In some circles, Reed is thought
of as a progressive institution that places a particular emphasis on the
arts and humanities. Those who truly understand Reed, however, know that
our very real strength in humanistic studies is to put it mildly
complemented by some of the strongest and most rigorous natural
science programs in the country. Our devotion to serious, high-powered
study in laboratory and theoretical science has long been a fundamental
and distinguishing feature of the academic program.
The pantheon of Reed faculty giants includes, indeed gives a certain pride
of place to, professors such as Knowlton and Griffin, Kleinholz and Scottto
mention but a few of those who brought national prominence to our science
programs. The achievements of their students are undeniable. Of all American
colleges and universities, only Cal Tech and Harvey Mudd have sent a larger
portion of their graduates on to earn doctorates in science. In biology
alone, Reed is far and away the nations leading per capita producer
of Ph.D.s. Over the years, Reed graduates have been elected to the National
Academy of Science in numbers far beyond what one would expect from a
small school, and our alumni are well represented on many of the nations
most distinguished science faculties.
You may have recently read about one such outstanding alumnus, Wise Young
71, in the August 20 science and medicine issue of Time magazines
ongoing Americas Best series. Young, a Reed biology
major, a neurosurgeon, and head of the Keck Center for Collaborative Neuroscience
at Rutgers University, is doing breakthrough spinal cord research. He
was one of 18 scientists that Time calls brilliant researchers who
are the envy of the world.
The tradition of excellence abounds. Last year Reed ranked 18th in the
nation among all colleges and universities in the numbernot the
percentage, but the actual total numberof seniors majoring in physics.
Enrollments are similarly healthy in chemistry, biology, psychology, and
mathematics. The division of mathematics and natural science accounts
for about 40 percent of all graduating seniors, and when psychology students
are added, the figure approaches one half. We take special pride in the
comparatively large number of female students who perform with distinction
in the sciences and who go on to pursue important and rewarding scientific
science requires serious infrastructure, and we have worked hard to make
sure that our students and faculty have the kind of equipment they need.
The chemistry building is surely one of the finest of its kind anywhere,
and the psychology building is similarly impressive. The recently completed

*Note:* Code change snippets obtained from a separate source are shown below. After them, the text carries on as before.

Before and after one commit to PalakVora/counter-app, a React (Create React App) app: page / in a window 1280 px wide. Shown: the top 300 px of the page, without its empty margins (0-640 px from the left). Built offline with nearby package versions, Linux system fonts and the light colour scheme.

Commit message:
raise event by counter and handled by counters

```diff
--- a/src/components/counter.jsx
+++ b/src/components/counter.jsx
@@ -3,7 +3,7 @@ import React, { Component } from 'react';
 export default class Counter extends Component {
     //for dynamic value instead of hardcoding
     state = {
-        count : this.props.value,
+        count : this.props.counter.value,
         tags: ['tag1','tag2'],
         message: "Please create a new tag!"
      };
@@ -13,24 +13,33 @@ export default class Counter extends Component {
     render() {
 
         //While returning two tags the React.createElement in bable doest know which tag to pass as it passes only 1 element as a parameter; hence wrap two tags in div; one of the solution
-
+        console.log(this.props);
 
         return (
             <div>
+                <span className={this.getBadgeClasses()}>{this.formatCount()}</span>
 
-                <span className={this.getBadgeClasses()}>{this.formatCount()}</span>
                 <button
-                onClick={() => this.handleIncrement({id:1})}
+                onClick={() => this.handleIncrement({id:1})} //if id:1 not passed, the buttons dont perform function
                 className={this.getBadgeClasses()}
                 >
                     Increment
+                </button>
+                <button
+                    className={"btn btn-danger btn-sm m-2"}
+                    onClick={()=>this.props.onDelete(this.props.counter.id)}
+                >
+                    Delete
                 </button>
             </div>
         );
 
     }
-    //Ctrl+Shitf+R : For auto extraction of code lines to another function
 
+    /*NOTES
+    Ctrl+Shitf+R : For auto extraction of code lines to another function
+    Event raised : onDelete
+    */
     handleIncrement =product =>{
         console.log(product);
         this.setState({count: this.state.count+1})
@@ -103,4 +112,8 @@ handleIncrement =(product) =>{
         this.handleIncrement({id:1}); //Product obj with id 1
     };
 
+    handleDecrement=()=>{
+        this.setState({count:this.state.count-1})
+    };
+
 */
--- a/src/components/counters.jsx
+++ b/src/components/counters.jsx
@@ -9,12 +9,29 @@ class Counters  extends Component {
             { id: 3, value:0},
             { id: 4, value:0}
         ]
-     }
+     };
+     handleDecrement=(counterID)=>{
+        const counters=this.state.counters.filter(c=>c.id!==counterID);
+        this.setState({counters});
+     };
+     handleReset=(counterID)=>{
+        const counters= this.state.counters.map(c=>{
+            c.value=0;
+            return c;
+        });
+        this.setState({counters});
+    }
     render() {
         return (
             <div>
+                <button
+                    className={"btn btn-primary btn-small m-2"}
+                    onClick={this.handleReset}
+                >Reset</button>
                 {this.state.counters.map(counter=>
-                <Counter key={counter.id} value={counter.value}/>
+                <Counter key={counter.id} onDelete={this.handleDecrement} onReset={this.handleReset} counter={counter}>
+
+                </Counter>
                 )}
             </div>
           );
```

biology addition and renovation is a terrific facility, and we continue
to pursue major ongoing improvements to our physics labs.
At the heart of the program, however, is a teaching faculty that I would
characterize as brilliant. Reed long ago pioneered a research-oriented
pedagogy that puts students in labs early on, that thinks of students
not primarily as note-takers but as active investigators, and that culminates,
of course, in the senior thesis project, itself conceived as an original
exercise in systematic scientific inquiry. Todays faculty continues
to pursue this approach with enthusiasm. Its not at all unusual
for Reed undergraduates to publish in scientific journals as co-authors
with their faculty advisers, and the overall quality of student work is,
by any measure, extremely high.
The other articles in this issue focus on Reeds biology program.
But the undeniable success of that program needs to be understood in the
context of our larger commitment to a first-rate education in science
and mathematics. And if the focus here is on students majoring in science,
its important to emphasize as well that the faculty requires every
Reed student, regardless of major, to take at least two full courses in
laboratory science as a prerequisite for graduation. At Reed scientific
inquiry is an integral and essential part of how we understand a liberal
Steinberger is Reeds acting president and the Robert H. and Blanche
Day Ellis professor of political science and humanities.